American Holistic Veterinary Medical Association
2218 Old Emmorton Road
Bel Air, MD 21015
American Academy of Veterinary Acupuncture
100 Roscommon Dr., Ste. 320
Middletown, CT 06457
American College of Veterinary Nutrition
School of Veterinary Medicine, Department of Molecular Biosciences
One Shields Ave.
Davis, CA 95616-8741
International Veterinary Acupuncture Society
2625 Redwing Road, Ste. 160
Fort Collins, CO 80526
National Animal Supplement Council
P.O. Box 2568
Valley Center, CA 92082
Veterinary Botanical Medical Association
1785 Poplar Dr.
Kennesaw GA 30144
Finding a Qualified Veterinary Acupuncturist in Your Area
With acupuncture — as with any holistic treatment method — it’s essential to find a holistic veterinarian who’s been certified to practice in that modality. Holistic methods aren’t taught in regular veterinary schools. In addition to the years spent training in veterinary school, holistic practitioners have chosen to undergo additional training in specific holistic areas. This can add up to years of education in special seminars, certification testing and hands-on training.
The International Veterinary Acupuncture Society is the only group that certifies veterinary acupuncturists in the United States. Additional training is offered by the American Academy of Veterinary Acupuncture , an IVAS-affiliate, and other groups. Search the IVAS website’s database for certified members in your area.
Can’t find a local veterinary acupuncturist? Try searching the American Holistic Veterinary Medical Association’s website for a regular holistic veterinarian.
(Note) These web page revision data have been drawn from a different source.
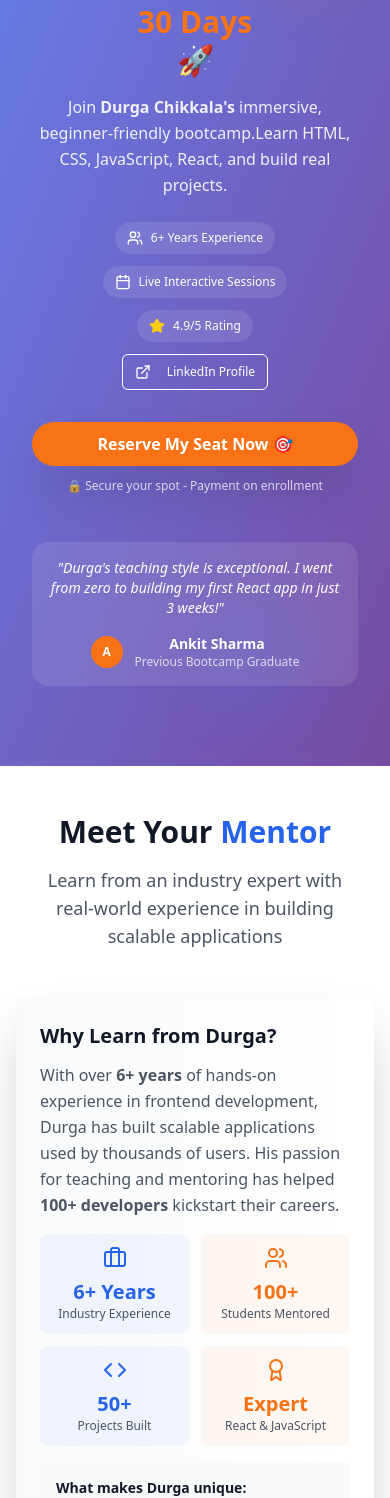
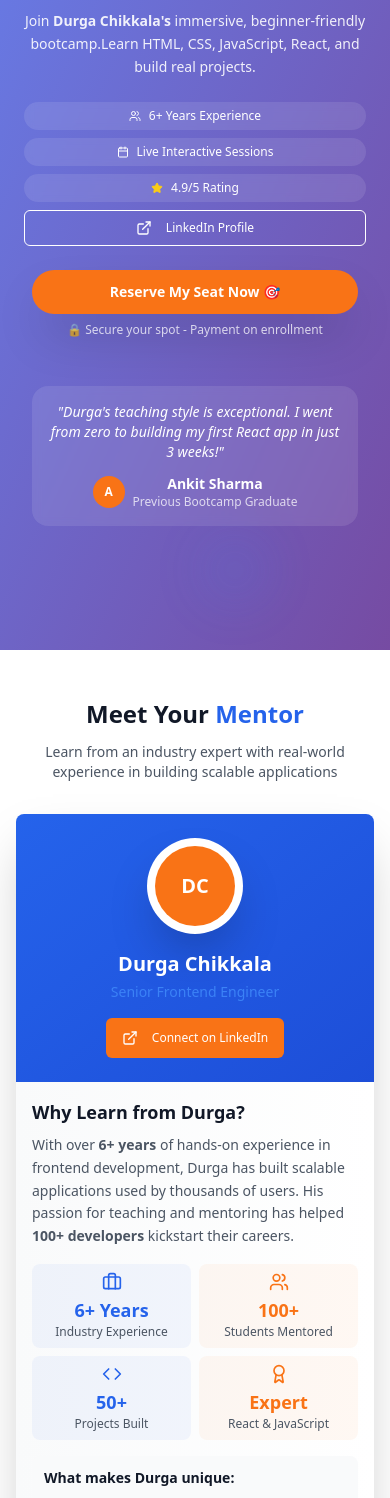
Before and after one commit to yogeshmuddada/frontend-pnexus-tech, a React (Vite) app: page / in a window 390 px wide. Shown: the part 194-1692 px from the top of the page. Built offline with nearby package versions, Linux system fonts and the light colour scheme.

Commit message:
Fix: Improve mobile responsiveness
Apply mobile-first design principles and adjust layouts for better responsiveness across all components.

```diff
--- a/src/components/AboutMentor.tsx
+++ b/src/components/AboutMentor.tsx
@@ -5,13 +5,13 @@ import { ExternalLink, Award, Code, Users, Briefcase } from "lucide-react";
 
 const AboutMentor = () => {
   return (
-    <section className="py-12 sm:py-20 bg-white">
+    <section className="py-12 bg-white sm:py-20">
       <div className="container mx-auto px-4 sm:px-6 lg:px-8">
-        <div className="text-center mb-12 sm:mb-16">
-          <h2 className="text-3xl sm:text-4xl md:text-5xl font-bold text-gray-900 mb-4">
+        <div className="text-center mb-8 sm:mb-16">
+          <h2 className="text-2xl font-bold text-gray-900 mb-3 sm:text-4xl sm:mb-4 md:text-5xl">
             Meet Your <span className="text-bootcamp-blue">Mentor</span>
           </h2>
-          <p className="text-lg sm:text-xl text-gray-600 max-w-2xl mx-auto px-4 sm:px-0">
+          <p className="text-sm text-gray-600 max-w-2xl mx-auto px-2 sm:text-xl">
             Learn from an industry expert with real-world experience in building scalable applications
           </p>
         </div>
@@ -21,31 +21,31 @@ const AboutMentor = () => {
             <CardContent className="p-0">
               <div className="grid lg:grid-cols-2 gap-0">
                 {/* Mentor Photo Section */}
-                <div className="bg-gradient-to-br from-bootcamp-blue to-bootcamp-blue-dark p-8 sm:p-12 flex items-center justify-center order-2 lg:order-1">
+                <div className="bg-gradient-to-br from-bootcamp-blue to-bootcamp-blue-dark p-6 flex items-center justify-center sm:p-12">
                   <div className="text-center">
-                    <div className="w-32 sm:w-48 h-32 sm:h-48 mx-auto mb-4 sm:mb-6 bg-white rounded-full flex items-center justify-center shadow-2xl">
-                      <div className="w-24 sm:w-40 h-24 sm:h-40 bg-bootcamp-orange rounded-full flex items-center justify-center">
-                        <span className="text-white text-3xl sm:text-6xl font-bold">DC</span>
+                    <div className="w-24 h-24 mx-auto mb-4 bg-white rounded-full flex items-center justify-center shadow-2xl sm:w-48 sm:h-48 sm:mb-6">
+                      <div className="w-20 h-20 bg-bootcamp-orange rounded-full flex items-center justify-center sm:w-40 sm:h-40">
+                        <span className="text-white text-xl font-bold sm:text-6xl">DC</span>
                       </div>
                     </div>
-                    <h3 className="text-2xl sm:text-3xl font-bold text-white mb-2">Durga Chikkala</h3>
-                    <p className="text-bootcamp-blue-light text-base sm:text-lg mb-4 sm:mb-6">Senior Frontend Engineer</p>
+                    <h3 className="text-xl font-bold text-white mb-1 sm:text-3xl sm:mb-2">Durga Chikkala</h3>
+                    <p className="text-bootcamp-blue-light text-sm mb-4 sm:text-lg sm:mb-6">Senior Frontend Engineer</p>
                     <Button
-                      className="bg-bootcamp-orange hover:bg-bootcamp-orange/90 text-white text-sm sm:text-base"
+                      className="bg-bootcamp-orange hover:bg-bootcamp-orange/90 text-white text-xs py-2 px-4 sm:text-base sm:py-3 sm:px-6"
                       onClick={() => window.open('https://linkedin.com/in/durga-chikkala', '_blank')}
                     >
-                      <ExternalLink className="w-4 h-4 mr-2" />
+                      <ExternalLink className="w-3 h-3 mr-1.5 sm:w-4 sm:h-4 sm:mr-2" />
                       Connect on LinkedIn
                     </Button>
                   </div>
                 </div>
 
                 {/* Bio and Highlights Section */}
-                <div className="p-6 sm:p-12 order-1 lg:order-2">
+                <div className="p-4 sm:p-12">
                   <div className="space-y-4 sm:space-y-6">
                     <div>
-                      <h4 className="text-xl sm:text-2xl font-bold text-gray-900 mb-3 sm:mb-4">Why Learn from Durga?</h4>
-                      <p className="text-gray-600 text-base sm:text-lg leading-relaxed">
+                      <h4 className="text-lg font-bold text-gray-900 mb-2 sm:text-2xl sm:mb-4">Why Learn from Durga?</h4>
+                      <p className="text-sm text-gray-600 leading-relaxed sm:text-lg">
                         With over <strong>6+ years</strong> of hands-on experience in frontend development,
                         Durga has built scalable applications used by thousands of users. His passion for
                         teaching and mentoring has helped <strong>100+ developers</strong> kickstart their careers.
@@ -53,32 +53,32 @@ const AboutMentor = () => {
                     </div>
 
                     {/* Enhanced Highlight Cards */}
-                    <div className="grid grid-cols-2 gap-3 sm:gap-4">
-                      <div className="bg-bootcamp-blue/5 rounded-lg p-3 sm:p-4 text-center hover:bg-bootcamp-blue/10 transition-colors duration-300">
-                        <Briefcase className="w-6 sm:w-8 h-6 sm:h-8 text-bootcamp-blue mx-auto mb-2" />
-                        <div className="text-xl sm:text-2xl font-bold text-bootcamp-blue">6+ Years</div>
-                        <div className="text-xs sm:text-sm text-gray-600">Industry Experience</div>
+                    <div className="grid grid-cols-2 gap-2 sm:gap-4">
+                      <div className="bg-bootcamp-blue/5 rounded-lg p-2 text-center hover:bg-bootcamp-blue/10 transition-colors duration-300 sm:p-4">
+                        <Briefcase className="w-5 h-5 text-bootcamp-blue mx-auto mb-1 sm:w-8 sm:h-8 sm:mb-2" />
+                        <div className="text-lg font-bold text-bootcamp-blue sm:text-2xl">6+ Years</div>
+                        <div className="text-xs text-gray-600 sm:text-sm">Industry Experience</div>
                       </div>
-                      <div className="bg-bootcamp-orange/5 rounded-lg p-3 sm:p-4 text-center hover:bg-bootcamp-orange/10 transition-colors duration-300">
-                        <Users className="w-6 sm:w-8 h-6 sm:h-8 text-bootcamp-orange mx-auto mb-2" />
-                        <div className="text-xl sm:text-2xl font-bold text-bootcamp-orange">100+</div>
-                        <div className="text-xs sm:text-sm text-gray-600">Students Mentored</div>
+                      <div className="bg-bootcamp-orange/5 rounded-lg p-2 text-center hover:bg-bootcamp-orange/10 transition-colors duration-300 sm:p-4">
+                        <Users className="w-5 h-5 text-bootcamp-orange mx-auto mb-1 sm:w-8 sm:h-8 sm:mb-2" />
+                        <div className="text-lg font-bold text-bootcamp-orange sm:text-2xl">100+</div>
+                        <div className="text-xs text-gray-600 sm:text-sm">Students Mentored</div>
                       </div>
-                      <div className="bg-bootcamp-blue/5 rounded-lg p-3 sm:p-4 text-center hover:bg-bootcamp-blue/10 transition-colors duration-300">
-                        <Code className="w-6 sm:w-8 h-6 sm:h-8 text-bootcamp-blue mx-auto mb-2" />
-                        <div className="text-xl sm:text-2xl font-bold text-bootcamp-blue">50+</div>
-                        <div className="text-xs sm:text-sm text-gray-600">Projects Built</div>
+                      <div className="bg-bootcamp-blue/5 rounded-lg p-2 text-center hover:bg-bootcamp-blue/10 transition-colors duration-300 sm:p-4">
+                        <Code className="w-5 h-5 text-bootcamp-blue mx-auto mb-1 sm:w-8 sm:h-8 sm:mb-2" />
+                        <div className="text-lg font-bold text-bootcamp-blue sm:text-2xl">50+</div>
+                        <div className="text-xs text-gray-600 sm:text-sm">Projects Built</div>
                       </div>
-                      <div className="bg-bootcamp-orange/5 rounded-lg p-3 sm:p-4 text-center hover:bg-bootcamp-orange/10 transition-colors duration-300">
-                        <Award className="w-6 sm:w-8 h-6 sm:h-8 text-bootcamp-orange mx-auto mb-2" />
-                        <div className="text-xl sm:text-2xl font-bold text-bootcamp-orange">Expert</div>
-                        <div className="text-xs sm:text-sm text-gray-600">React & JavaScript</div>
+                      <div className="bg-bootcamp-orange/5 rounded-lg p-2 text-center hover:bg-bootcamp-orange/10 transition-colors duration-300 sm:p-4">
+                        <Award className="w-5 h-5 text-bootcamp-orange mx-auto mb-1 sm:w-8 sm:h-8 sm:mb-2" />
+                        <div className="text-lg font-bold text-bootcamp-orange sm:text-2xl">Expert</div>
+                        <div className="text-xs text-gray-600 sm:text-sm">React & JavaScript</div>
                       </div>
                     </div>
 
-                    <div className="bg-gray-50 rounded-lg p-4 sm:p-6 hover:bg-gray-100 transition-colors duration-300">
-                      <h5 className="font-bold text-gray-900 mb-3 text-sm sm:text-base">What makes Durga unique:</h5>
-                      <ul className="space-y-2 text-gray-600 text-sm sm:text-base">
+                    <div className="bg-gray-50 rounded-lg p-3 hover:bg-gray-100 transition-colors duration-300 sm:p-6">
+                      <h5 className="font-bold text-gray-900 mb-2 text-sm sm:text-base sm:mb-3">What makes Durga unique:</h5>
+                      <ul className="space-y-1.5 text-gray-600 text-sm sm:space-y-2 sm:text-base">
                         <li className="flex items-start">
                           <span className="text-bootcamp-orange mr-2 flex-shrink-0">•</span>
                           <span>Simplifies complex concepts into digestible lessons</span>
--- a/src/components/HeroSection.tsx
+++ b/src/components/HeroSection.tsx
@@ -13,82 +13,82 @@ const HeroSection = () => {
     <section className="relative min-h-screen bg-gradient-to-br from-bootcamp-gradient-start to-bootcamp-gradient-end overflow-hidden">
       {/* Enhanced Animated Background Elements */}
       <div className="absolute inset-0 opacity-10">
-        <div className="absolute top-10 sm:top-20 left-4 sm:left-10 w-32 sm:w-72 h-32 sm:h-72 bg-white rounded-full mix-blend-multiply filter blur-xl animate-float"></div>
-        <div className="absolute top-20 sm:top-40 right-4 sm:right-10 w-32 sm:w-72 h-32 sm:h-72 bg-bootcamp-orange rounded-full mix-blend-multiply filter blur-xl animate-float" style={{ animationDelay: '2s' }}></div>
-        <div className="absolute bottom-10 sm:bottom-20 left-1/2 transform -translate-x-1/2 w-32 sm:w-72 h-32 sm:h-72 bg-bootcamp-blue-light rounded-full mix-blend-multiply filter blur-xl animate-float" style={{ animationDelay: '4s' }}></div>
+        <div className="absolute top-10 left-4 w-20 h-20 sm:top-20 sm:left-10 sm:w-72 sm:h-72 bg-white rounded-full mix-blend-multiply filter blur-xl animate-float"></div>
+        <div className="absolute top-20 right-4 w-20 h-20 sm:top-40 sm:right-10 sm:w-72 sm:h-72 bg-bootcamp-orange rounded-full mix-blend-multiply filter blur-xl animate-float" style={{ animationDelay: '2s' }}></div>
+        <div className="absolute bottom-10 left-1/2 transform -translate-x-1/2 w-20 h-20 sm:bottom-20 sm:w-72 sm:h-72 bg-bootcamp-blue-light rounded-full mix-blend-multiply filter blur-xl animate-float" style={{ animationDelay: '4s' }}></div>
       </div>
 
-      <div className="relative z-10 container mx-auto px-4 sm:px-6 lg:px-8 pt-16 sm:pt-20 pb-20 sm:pb-32">
+      <div className="relative z-10 container mx-auto px-4 pt-12 pb-16 sm:px-6 sm:pt-20 sm:pb-32 lg:px-8">
         {/* Limited Seats Banner */}
-        <div className="text-center mb-6 sm:mb-8 animate-fade-in">
-          <Badge variant="secondary" className="bg-bootcamp-orange text-white px-4 sm:px-6 py-2 text-xs sm:text-sm font-semibold animate-glow">
+        <div className="text-center mb-6 animate-fade-in">
+          <Badge variant="secondary" className="bg-bootcamp-orange text-white px-3 py-1.5 text-xs font-semibold animate-glow sm:px-6 sm:py-2 sm:text-sm">
             🔥 Only 30 Seats Available - Batch Starts Soon!
           </Badge>
         </div>
 
         {/* Main Hero Content */}
         <div className="text-center text-white max-w-5xl mx-auto">
-          <h1 className="text-3xl sm:text-5xl md:text-6xl lg:text-7xl font-bold mb-4 sm:mb-6 animate-fade-in leading-tight">
+          <h1 className="text-2xl font-bold mb-3 animate-fade-in leading-tight sm:text-5xl sm:mb-6 md:text-6xl lg:text-7xl">
             Become a Frontend Pro in
-            <span className="text-bootcamp-orange block sm:inline"> 30 Days</span> 🚀
+            <span className="text-bootcamp-orange block"> 30 Days</span> 🚀
           </h1>
 
-          <p className="text-base sm:text-xl md:text-2xl mb-6 sm:mb-8 animate-fade-in opacity-90 leading-relaxed px-4 sm:px-0" style={{ animationDelay: '0.2s' }}>
+          <p className="text-sm mb-6 animate-fade-in opacity-90 leading-relaxed px-2 sm:text-xl sm:mb-8 md:text-2xl" style={{ animationDelay: '0.2s' }}>
             Join <strong>Durga Chikkala's</strong> immersive, beginner-friendly bootcamp.<br className="hidden sm:block" />
             Learn HTML, CSS, JavaScript, React, and build real projects.
           </p>
 
           {/* Enhanced Trust Signals */}
-          <div className="flex flex-col sm:flex-row flex-wrap justify-center items-center gap-3 sm:gap-6 mb-8 sm:mb-10 animate-fade-in px-4 sm:px-0" style={{ animationDelay: '0.4s' }}>
-            <div className="flex items-center gap-2 bg-white/10 backdrop-blur-sm rounded-full px-3 sm:px-4 py-2">
-              <Users className="w-4 sm:w-5 h-4 sm:h-5" />
-              <span className="text-xs sm:text-sm font-medium">6+ Years Experience</span>
+          <div className="flex flex-col gap-2 mb-6 animate-fade-in px-2 sm:flex-row sm:flex-wrap sm:justify-center sm:items-center sm:gap-4 sm:mb-10" style={{ animationDelay: '0.4s' }}>
+            <div className="flex items-center justify-center gap-2 bg-white/10 backdrop-blur-sm rounded-full px-3 py-1.5 text-xs font-medium sm:px-4 sm:py-2 sm:text-sm">
+              <Users className="w-3 h-3 sm:w-5 sm:h-5" />
+              <span>6+ Years Experience</span>
             </div>
-            <div className="flex items-center gap-2 bg-white/10 backdrop-blur-sm rounded-full px-3 sm:px-4 py-2">
-              <Calendar className="w-4 sm:w-5 h-4 sm:h-5" />
-              <span className="text-xs sm:text-sm font-medium">Live Interactive Sessions</span>
+            <div className="flex items-center justify-center gap-2 bg-white/10 backdrop-blur-sm rounded-full px-3 py-1.5 text-xs font-medium sm:px-4 sm:py-2 sm:text-sm">
+              <Calendar className="w-3 h-3 sm:w-5 sm:h-5" />
+              <span>Live Interactive Sessions</span>
             </div>
-            <div className="flex items-center gap-2 bg-white/10 backdrop-blur-sm rounded-full px-3 sm:px-4 py-2">
-              <Star className="w-4 sm:w-5 h-4 sm:h-5 fill-yellow-400 text-yellow-400" />
-              <span className="text-xs sm:text-sm font-medium">4.9/5 Rating</span>
+            <div className="flex items-center justify-center gap-2 bg-white/10 backdrop-blur-sm rounded-full px-3 py-1.5 text-xs font-medium sm:px-4 sm:py-2 sm:text-sm">
+              <Star className="w-3 h-3 fill-yellow-400 text-yellow-400 sm:w-5 sm:h-5" />
+              <span>4.9/5 Rating</span>
             </div>
             <Button
               variant="outline"
               size="sm"
-              className="bg-transparent border-white text-white hover:bg-white hover:text-bootcamp-blue transition-all duration-300 text-xs sm:text-sm"
+              className="bg-transparent border-white text-white hover:bg-white hover:text-bootcamp-blue transition-all duration-300 text-xs py-1.5 sm:text-sm sm:py-2"
               onClick={() => window.open('https://linkedin.com/in/durga-chikkala', '_blank')}
             >
-              <ExternalLink className="w-3 sm:w-4 h-3 sm:h-4 mr-2" />
+              <ExternalLink className="w-3 h-3 mr-1.5 sm:w-4 sm:h-4 sm:mr-2" />
               LinkedIn Profile
             </Button>
           </div>
 
           {/* Enhanced CTA Button */}
-          <div className="animate-fade-in px-4 sm:px-0" style={{ animationDelay: '0.6s' }}>
+          <div className="animate-fade-in px-4" style={{ animationDelay: '0.6s' }}>
             <Button
               onClick={scrollToEnroll}
               size="lg"
-              className="bg-bootcamp-orange hover:bg-bootcamp-orange/90 text-white font-bold py-3 sm:py-4 px-6 sm:px-8 rounded-full text-base sm:text-lg shadow-2xl hover:shadow-bootcamp-orange/25 transition-all duration-300 transform hover:scale-105 w-full sm:w-auto"
+              className="bg-bootcamp-orange hover:bg-bootcamp-orange/90 text-white font-bold py-3 px-6 rounded-full text-sm shadow-2xl hover:shadow-bootcamp-orange/25 transition-all duration-300 transform hover:scale-105 w-full sm:w-auto sm:py-4 sm:px-8 sm:text-lg"
             >
               Reserve My Seat Now 🎯
             </Button>
-            <p className="text-xs sm:text-sm mt-3 sm:mt-4 opacity-75">🔒 Secure your spot - Payment on enrollment</p>
+            <p className="text-xs mt-2 opacity-75 sm:text-sm sm:mt-4">🔒 Secure your spot - Payment on enrollment</p>
           </div>
         </div>
 
         {/* Enhanced Testimonial Preview */}
-        <div className="mt-12 sm:mt-20 max-w-2xl mx-auto animate-fade-in px-4 sm:px-0" style={{ animationDelay: '0.8s' }}>
-          <div className="bg-white/10 backdrop-blur-sm rounded-2xl p-4 sm:p-6 text-center text-white">
-            <p className="text-sm sm:text-lg italic mb-4">
+        <div className="mt-12 max-w-2xl mx-auto animate-fade-in px-4" style={{ animationDelay: '0.8s' }}>
+          <div className="bg-white/10 backdrop-blur-sm rounded-2xl p-4 text-center text-white sm:p-6">
+            <p className="text-sm italic mb-3 sm:text-lg sm:mb-4">
               "Durga's teaching style is exceptional. I went from zero to building my first React app in just 3 weeks!"
             </p>
-            <div className="flex items-center justify-center gap-3">
-              <div className="w-8 sm:w-10 h-8 sm:h-10 bg-bootcamp-orange rounded-full flex items-center justify-center">
+            <div className="flex items-center justify-center gap-2 sm:gap-3">
+              <div className="w-8 h-8 bg-bootcamp-orange rounded-full flex items-center justify-center sm:w-10 sm:h-10">
                 <span className="text-white font-bold text-xs sm:text-sm">A</span>
               </div>
               <div>
                 <p className="font-semibold text-sm sm:text-base">Ankit Sharma</p>
-                <p className="text-xs sm:text-sm opacity-75">Previous Bootcamp Graduate</p>
+                <p className="text-xs opacity-75 sm:text-sm">Previous Bootcamp Graduate</p>
               </div>
             </div>
           </div>
```
Also changed, not shown: src/components/Curriculum.tsx (+37 -37 lines), src/components/Pricing.tsx (+47 -47 lines).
This umbrella group covers all types of holistic animal care, including acupuncture. You also can work with your veterinarian in cooperation with a holistic veterinarian.